September 29, 2022
Yagmur Cisem Yilmaz, a PhD candidate and Junior Research Fellow at Tallinn University, has been an exchange visitor at SLATE for three weeks in September. The visit was funded through an exchange under the EU twinning project Scaling up Educational Innovation in Schools (SEIS). SEIS is a partnership between the University of Tallinn, the Estonia and Tampere Research Centre for Information & Media (TAU) at the University of Tampere in Finland, and SLATE: The Centre for the Science of Learning & Technology at the University of Bergen in Norway.
Yilmaz’s research is focused on STEAM education, an approach to teaching and learning that uses Science, Technology, Engineering, the Arts and Mathematics to guide student inquiry, dialogue, and critical thinking. Unlike STEM, STEAM includes the arts.
While at SLATE, Yagmur Cisem Yilmaz has worked closely with SLATE's Senior Researcher Ingunn Johanne Ness, participated in SLATE activities, and held presentations about her PhD project.
The title of Yilmaz's PhD project is Exploring the Necessities of Teaching Chemistry through Ballet with CHEMDANCE: A Case Study. Yilmaz’s main research question is: What are the advantages and disadvantages of teaching interdisciplinary STEAM subjects, and of learning STEM subjects through arts?
With this project, Yilmaz aims to gain insight into how the integration of arts can function in the context of an Estonian upper secondary school. The case study is focused on a group of female students, 13-14 years of age. As part of the CHEMDANCE activity, the students were asked to research the characteristics of chemical elements and how they behave when in reaction. Based on the elements, the students then designed their dance moves individually and as a team.
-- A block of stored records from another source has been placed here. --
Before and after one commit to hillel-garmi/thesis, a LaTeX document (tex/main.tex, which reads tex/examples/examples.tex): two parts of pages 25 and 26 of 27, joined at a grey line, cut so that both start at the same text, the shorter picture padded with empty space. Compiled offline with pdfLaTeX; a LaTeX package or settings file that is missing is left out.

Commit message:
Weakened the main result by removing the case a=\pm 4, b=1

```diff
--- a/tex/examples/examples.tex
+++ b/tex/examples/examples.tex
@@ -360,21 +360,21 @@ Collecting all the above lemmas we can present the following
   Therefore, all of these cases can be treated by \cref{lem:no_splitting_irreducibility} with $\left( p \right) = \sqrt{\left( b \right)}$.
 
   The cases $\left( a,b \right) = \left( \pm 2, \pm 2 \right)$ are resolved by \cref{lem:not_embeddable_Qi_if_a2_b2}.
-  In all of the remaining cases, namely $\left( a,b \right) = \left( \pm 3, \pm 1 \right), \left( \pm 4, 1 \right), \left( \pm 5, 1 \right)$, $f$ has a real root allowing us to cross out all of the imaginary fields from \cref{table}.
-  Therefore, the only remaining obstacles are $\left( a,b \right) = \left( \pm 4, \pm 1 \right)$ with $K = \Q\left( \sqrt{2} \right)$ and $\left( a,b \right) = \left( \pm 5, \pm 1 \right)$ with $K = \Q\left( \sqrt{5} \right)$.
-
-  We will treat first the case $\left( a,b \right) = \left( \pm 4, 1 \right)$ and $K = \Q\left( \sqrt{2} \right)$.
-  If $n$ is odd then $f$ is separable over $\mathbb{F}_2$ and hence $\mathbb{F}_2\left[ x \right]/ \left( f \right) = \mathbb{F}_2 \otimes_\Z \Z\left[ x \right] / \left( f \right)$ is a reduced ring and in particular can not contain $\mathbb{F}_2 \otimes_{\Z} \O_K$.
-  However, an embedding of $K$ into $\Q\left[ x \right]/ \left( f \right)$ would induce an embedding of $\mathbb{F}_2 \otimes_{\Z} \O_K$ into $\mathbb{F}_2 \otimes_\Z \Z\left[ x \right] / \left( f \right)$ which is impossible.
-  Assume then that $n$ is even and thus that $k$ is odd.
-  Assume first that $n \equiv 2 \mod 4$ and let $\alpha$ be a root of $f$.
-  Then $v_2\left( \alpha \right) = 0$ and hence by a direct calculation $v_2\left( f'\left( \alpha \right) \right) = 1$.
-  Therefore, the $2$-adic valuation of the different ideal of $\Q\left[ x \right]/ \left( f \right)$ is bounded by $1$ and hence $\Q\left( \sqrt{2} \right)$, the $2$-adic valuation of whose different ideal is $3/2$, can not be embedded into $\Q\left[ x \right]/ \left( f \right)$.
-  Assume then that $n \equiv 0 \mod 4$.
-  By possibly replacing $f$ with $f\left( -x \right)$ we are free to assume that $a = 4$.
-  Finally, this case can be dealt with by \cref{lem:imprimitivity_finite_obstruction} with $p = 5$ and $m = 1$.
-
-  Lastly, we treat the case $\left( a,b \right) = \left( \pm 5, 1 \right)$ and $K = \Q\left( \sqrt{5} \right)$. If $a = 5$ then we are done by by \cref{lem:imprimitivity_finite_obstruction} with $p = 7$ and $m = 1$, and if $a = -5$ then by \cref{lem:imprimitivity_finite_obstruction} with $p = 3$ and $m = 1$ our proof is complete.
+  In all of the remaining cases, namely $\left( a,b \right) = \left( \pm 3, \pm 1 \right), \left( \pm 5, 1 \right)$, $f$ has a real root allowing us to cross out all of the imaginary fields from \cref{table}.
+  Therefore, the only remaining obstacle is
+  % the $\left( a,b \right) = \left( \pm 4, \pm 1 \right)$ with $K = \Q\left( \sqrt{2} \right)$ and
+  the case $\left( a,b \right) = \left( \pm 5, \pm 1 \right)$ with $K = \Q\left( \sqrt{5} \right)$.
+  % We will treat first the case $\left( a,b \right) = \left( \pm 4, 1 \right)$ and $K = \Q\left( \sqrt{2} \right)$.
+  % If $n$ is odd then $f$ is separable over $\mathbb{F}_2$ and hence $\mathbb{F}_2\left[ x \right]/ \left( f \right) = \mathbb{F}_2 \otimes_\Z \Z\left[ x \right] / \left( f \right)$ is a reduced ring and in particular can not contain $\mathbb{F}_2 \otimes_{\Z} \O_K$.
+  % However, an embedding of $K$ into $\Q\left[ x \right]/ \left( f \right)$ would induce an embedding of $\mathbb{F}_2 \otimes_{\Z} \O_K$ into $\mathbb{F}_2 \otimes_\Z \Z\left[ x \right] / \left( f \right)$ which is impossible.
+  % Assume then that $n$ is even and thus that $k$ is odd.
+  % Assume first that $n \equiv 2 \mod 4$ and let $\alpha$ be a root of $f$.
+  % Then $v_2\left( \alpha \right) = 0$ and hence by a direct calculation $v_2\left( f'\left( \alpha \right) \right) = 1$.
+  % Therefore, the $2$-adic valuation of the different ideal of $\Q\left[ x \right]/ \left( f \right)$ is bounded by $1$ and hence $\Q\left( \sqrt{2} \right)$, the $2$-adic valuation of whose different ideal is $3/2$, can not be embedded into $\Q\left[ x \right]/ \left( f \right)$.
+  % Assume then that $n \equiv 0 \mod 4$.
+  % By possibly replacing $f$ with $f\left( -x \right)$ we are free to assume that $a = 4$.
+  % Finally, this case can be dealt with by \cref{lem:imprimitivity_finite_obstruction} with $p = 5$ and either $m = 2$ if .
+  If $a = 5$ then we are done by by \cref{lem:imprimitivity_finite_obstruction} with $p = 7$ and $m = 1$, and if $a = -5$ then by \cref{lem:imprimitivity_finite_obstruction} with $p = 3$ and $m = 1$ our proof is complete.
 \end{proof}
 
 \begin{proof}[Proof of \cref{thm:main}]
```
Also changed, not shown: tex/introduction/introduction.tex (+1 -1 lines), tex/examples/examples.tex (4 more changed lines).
They could also get help from arts teachers for choreography, costumes, and music, as well as their chemistry teacher for any other concerns related to the chemical elements.